Philly bands—they've been everywhere the past few years. Kurt Vile. Hop Along. Modern Baseball. Waxahatchee. The War on Drugs. Sheer Mag. Beach Slang. Cayetana. And that's just the tip of the iceberg. It's not a hype mirage: A whole bunch of great rock 'n' roll bands have sprouted out of Philadelphia recently.
Purling Hiss singer, songwriter and guitarist Mike Polizze grew up about 20 minutes outside the city and moved into the Fishtown neighborhood a dozen years ago, back when rent was cheap and certain blocks were still a bit dodgy. He knows Philly is the latest indie-rock hotspot, even if he can't keep up with all the new bands.
"I'm in my own little bubble, sort of," he says in a telephone interview. "I don't know...I mean, all my friends are close by. I hear about other bands, though. It's nice."
In a way, this response is representative of Purling Hiss in a broader sense. Polizze has always operated in his own bubble, at least when it comes to his music. The band started as a solo endeavor, with Polizze self-recording towering psych-rock guitar jams in between his duties as a guitarist in Philly garage powerhouse Birds of Maya. In the years since the project's beginning, he has added bandmates and recorded in studios, but the project has never quite shaken off Polizze's singular vision.
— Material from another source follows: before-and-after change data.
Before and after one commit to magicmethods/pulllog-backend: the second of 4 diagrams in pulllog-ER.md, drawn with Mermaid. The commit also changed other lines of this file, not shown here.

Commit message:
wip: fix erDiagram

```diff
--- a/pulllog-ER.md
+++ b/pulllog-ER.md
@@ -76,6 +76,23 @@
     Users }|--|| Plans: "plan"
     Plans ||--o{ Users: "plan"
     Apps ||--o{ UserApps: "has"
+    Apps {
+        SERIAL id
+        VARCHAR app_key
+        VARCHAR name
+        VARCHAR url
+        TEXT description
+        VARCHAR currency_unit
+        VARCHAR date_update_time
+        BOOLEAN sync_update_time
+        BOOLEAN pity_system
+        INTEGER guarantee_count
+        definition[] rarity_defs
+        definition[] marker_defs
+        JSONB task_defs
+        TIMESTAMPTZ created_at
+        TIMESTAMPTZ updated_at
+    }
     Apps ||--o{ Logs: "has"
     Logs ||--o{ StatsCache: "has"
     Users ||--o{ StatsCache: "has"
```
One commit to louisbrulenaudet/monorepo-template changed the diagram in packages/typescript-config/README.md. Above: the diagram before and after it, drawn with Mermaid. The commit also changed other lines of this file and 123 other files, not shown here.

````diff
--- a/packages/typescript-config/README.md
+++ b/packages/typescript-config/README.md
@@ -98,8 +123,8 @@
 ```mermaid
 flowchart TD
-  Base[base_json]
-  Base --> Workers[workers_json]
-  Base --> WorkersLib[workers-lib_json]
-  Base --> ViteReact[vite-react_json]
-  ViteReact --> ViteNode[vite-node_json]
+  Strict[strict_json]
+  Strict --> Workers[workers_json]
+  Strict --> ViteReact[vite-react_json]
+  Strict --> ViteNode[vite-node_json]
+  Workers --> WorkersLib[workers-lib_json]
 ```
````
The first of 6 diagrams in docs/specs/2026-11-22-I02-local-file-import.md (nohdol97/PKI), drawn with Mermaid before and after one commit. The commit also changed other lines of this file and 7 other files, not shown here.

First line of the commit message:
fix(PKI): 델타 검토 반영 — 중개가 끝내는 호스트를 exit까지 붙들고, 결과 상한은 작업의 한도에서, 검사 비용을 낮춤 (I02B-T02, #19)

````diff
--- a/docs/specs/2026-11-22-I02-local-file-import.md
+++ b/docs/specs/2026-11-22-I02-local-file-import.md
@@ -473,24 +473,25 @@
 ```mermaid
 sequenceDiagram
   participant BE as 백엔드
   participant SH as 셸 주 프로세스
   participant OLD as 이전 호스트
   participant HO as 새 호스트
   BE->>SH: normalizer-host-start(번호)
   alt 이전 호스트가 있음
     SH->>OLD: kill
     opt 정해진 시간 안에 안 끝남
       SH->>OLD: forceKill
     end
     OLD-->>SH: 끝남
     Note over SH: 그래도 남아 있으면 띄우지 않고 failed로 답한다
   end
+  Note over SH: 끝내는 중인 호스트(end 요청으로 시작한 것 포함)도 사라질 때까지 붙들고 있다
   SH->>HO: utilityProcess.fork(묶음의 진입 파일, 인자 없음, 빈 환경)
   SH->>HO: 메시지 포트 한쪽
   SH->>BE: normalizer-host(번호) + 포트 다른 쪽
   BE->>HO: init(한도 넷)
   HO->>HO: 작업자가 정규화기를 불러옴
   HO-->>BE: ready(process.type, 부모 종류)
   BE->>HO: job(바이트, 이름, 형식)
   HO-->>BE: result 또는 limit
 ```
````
The earliest Purling Hiss recordings are all over the map, with extended blues-rock choogles, 90-second noise experiments and skyscraping psych freakouts living together in brutally raw bliss. In less than a year, from late 2009 to late 2010, Polizze released three excellent albums (a self-titled, Hissteria and Public Service Announcement) that presented his aesthetic—killer riffs, shredding solos, buried vocals—through a thick layer of lo-fi grime.
By 2013, however, Purling Hiss was beginning to change. That year, the band released Water On Mars, their debut for Drag City Records that retained some of the unholy crunch, but not all. (There were even a couple of pretty acoustic songs.) And 2014's Weirdon is a different trip, too: spacier and more cerebral, with a wandering post-punk vibe. Polizze thinks it "got lost in the shuffle."
"That was the biggest jump that Purling Hiss made...going from the early home-recorded stuff that I did myself to making a Drag City record in a studio and not really knowing how it was gonna turn out," Polizze says. "I gave up a little bit of control, I feel like."
When it came time to record a follow-up, he looked to bridge the gap between his band's two eras. While touring behind Weirdon, he solidified his current version of Purling Hiss, with Ben Leaphart on drums and Dan Provenzano on bass, and when the trio got back from Europe, they were burned out but motivated, Polizze says.
"We were just on the road a lot and it was fun, so we were like, 'Let's make an album together, but let's take our time,'" he says.
Of course, "taking our time" means something different to the prolific Polizze than it does to most folks. The trio recorded basic tracks in two days, and then Polizze went back a few weeks later to add vocals and a few weeks after that to add more guitars. "We did it over the course of many months," he says. "Go in for a minute, then walk away from it and go back with fresh ears."
The result is High Bias, released by Drag City in October, and it absolutely accomplishes Polizze's goal of bringing together early and late-era Hiss. The fuzz from the old days is back (at least in part), but the songs themselves are well-crafted and melodic, a la the first two Drag City releases. There's a balance throughout that was missing from previous Purling Hiss albums, enjoyable as they were.
"That's kind of what I wanted to do: I wanted to encapsulate everything that's come before," Polizze says. "It's definitely a band type of album, we just kinda cranked the fuzz more."
Opening track "Fever" is a perfect example, with its loping vocal melody and the sparkle of its guitar parts dulled by distortion. "Pulsations" is a knotty punk-rock charger packed with tension and dipped in muck. In "Teddy's Servo Motors," Polizze slices and dices a droning groove with prickly guitars and wild-eyed chants. And the centerpiece of "3000 AD" is a billowing guitar riff that gives the song an ascendant feel.
Meanwhile, "Ostinato Musik" struts about as much as you'll ever hear Purling Hiss strut, and closing track "Everybody in the USA" stretches some timely civic paranoia past the 11-minute mark. "Follow You Around," however, might be Polizze's prettiest song yet, a lysergic sing-along complete with pop-friendly "bop-bop-bop" backing vocals and sunny guitar strum.
High Bias may be the total Purling Hiss package in one recording, but that doesn't mean Polizze is ready to rest on his laurels. Just like in the band's early days, he's still capturing and cataloguing song ideas every day; he says he has hundreds of recordings on his phone alone.
"I always feel like I have to play. I can't help it. But I'm also trying to find a balance and not flood the market with too much stuff," he says with a chuckle. "I just keep moving forward and hope that everything sticks with me."
Purling Hiss play Nov. 7 at The Hideout